I've written on this topic several times, but I guess I need to address it again. Just because Richard Justice ain't looking for evidence doesn't mean it doesn't exist. The reason so much is known about Bonds is that the Feds raided the BALCO lab. A couple of reporters with the San Francisco Chronicle started poking around with what the Feds were doing, and since it was known that Bonds was a client with BALCO, they found some pretty damning things.
Last season, a pitcher with the Arizona Diamondbacks was busted by the Feds regarding steroid use. In an affidavit obtained by the Los Angeles Times, this guy named Roger Clemens as another steroids user. Now, you might think that an enterprising reporter like Justice might follow up on this, do a little leg work maybe, and go see what he could find.
Nope. Nothing happened. But the evidence is out there. And if someone were to really start looking, maybe lots more could be found, like all of the stuff that's been found about Bonds. But that would require work. And reporting would interfere with the radio shows and the appearances on Around the Horn and Pardon the Interruption.
As for the Cy Youngs before-and-after argument. I guess that I really shouldn't mention that Barry Bonds won Gold Gloves and MVPs before the 'roids, too. And anybody who watched Clemens pitch his last several seasons with the Red Sox should note some improvements as well. So, Richard, get a new argument.
I'm sick of this whole thing. So, let's watch the hyperbole. A game that celebrates Pete Rose and Gaylord Perry and Don Sutton and Whitey Ford shouldn't be turning its nose up at Barry Bonds. And when writers start blathering on about honor and integrity and sportsmanship, perhaps they should do a little more work because baseball celebrates the liars and cheats. Perhaps that's why it really is America's Game. – John Royal
Get the ICYMI: Today's Top Stories Newsletter Our daily newsletter delivers quick clicks to keep you in the know

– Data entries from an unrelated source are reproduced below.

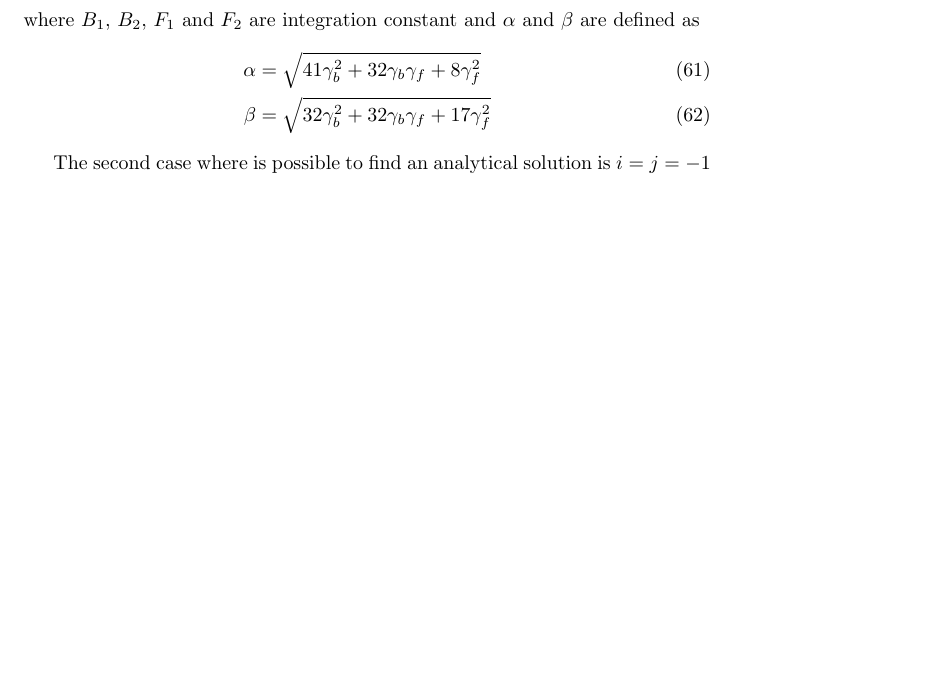
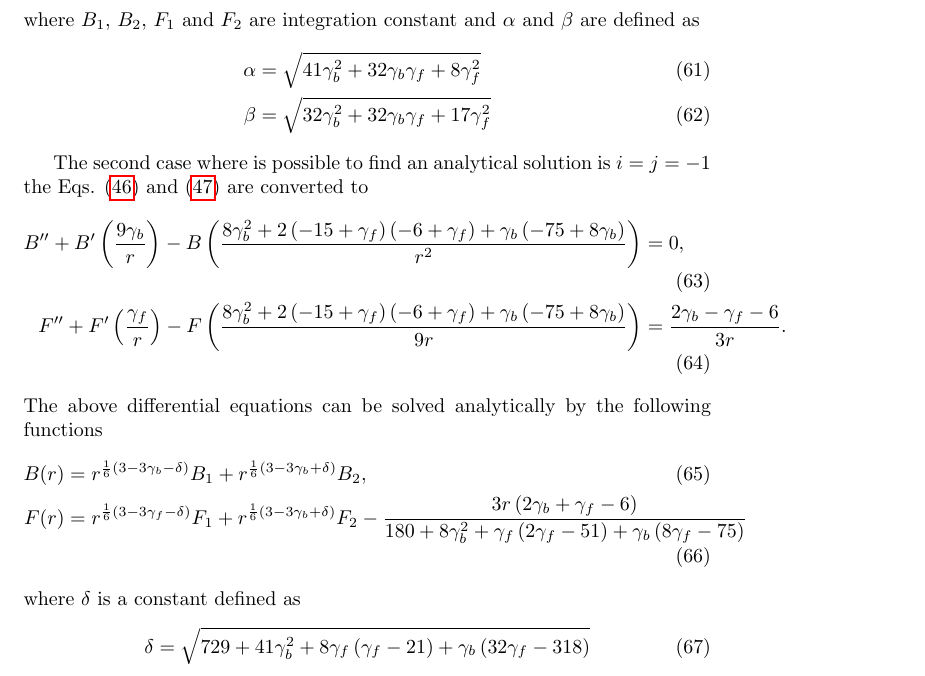
Before and after one commit to JoseiPG1/Spherically_Polynomial_Affine_Gravity, a LaTeX document (main.tex): part of page 9 of 10, cut so that both start at the same text, the shorter picture padded with empty space. Compiled offline with pdfLaTeX.

Commit message:
Adding the second solution to HC

```diff
--- a/main.tex
+++ b/main.tex
@@ -422,8 +422,21 @@ where $B_1$, $B_2$, $F_1$ and $F_2$ are integration constant and $\alpha$ and $\
     \beta  & = \sqrt{32\gamma_b^2 + 32\gamma_b\gamma_f + 17\gamma_f^2}
 \end{align}
 
-The second case where is possible to find an analytical solution is $i = j = -1$
-
+The second case where is possible to find an analytical solution is $i = j = -1$ the
+Eqs. \eqref{eq_B} and \eqref{eq_F} are converted to
+\begin{align}
+    B'' + B'\left(\frac{9\gamma_b}{r}\right) - B\left(\frac{8\gamma_b^2 + 2\left(-15 + \gamma_f\right)\left(-6 + \gamma_f\right) + \gamma_b\left(-75 + 8\gamma_b\right)}{r^2}\right) & = 0, \\
+    F'' + F'\left(\frac{\gamma_f}{r}\right) - F\left(\frac{8\gamma_b^2 + 2\left(-15 + \gamma_f\right)\left(-6 + \gamma_f\right) + \gamma_b\left(-75 + 8\gamma_b\right)}{9r}\right) & = \frac{2\gamma_b - \gamma_f - 6}{3r}.
+\end{align}
+The above differential equations can be solved analytically by the following functions
+\begin{align}
+    B(r) & = r^{\frac{1}{6}\left(3 - 3\gamma_b - \delta\right)}B_1 + r^{\frac{1}{6}\left(3 - 3\gamma_b + \delta\right)}B_2 ,\\
+    F(r) & = r^{\frac{1}{6}\left(3 - 3\gamma_f - \delta\right)}F_1 + r^{\frac{1}{6}\left(3 - 3\gamma_b + \delta\right)}F_2 - \frac{3r\left(2\gamma_b + \gamma_f - 6\right)}{180 + 8\gamma_b^2 + \gamma_f\left(2\gamma_f -51\right) + \gamma_b\left(8\gamma_f - 75\right)}
+\end{align}
+where $\delta$ is a constant defined as
+\begin{equation}
+    \delta = \sqrt{729 + 41\gamma_b^2 + 8\gamma_f\left(\gamma_f - 21\right) + \gamma_b\left(32\gamma_f - 318\right)}
+\end{equation}
 
 
 \section{Analysis of the solutions}
```
Also changed, not shown: 2 other files.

Catch up on the day's news and stay informed with our daily digest of the most popular news, music, food and arts stories in Houston, delivered to your inbox Monday through Friday.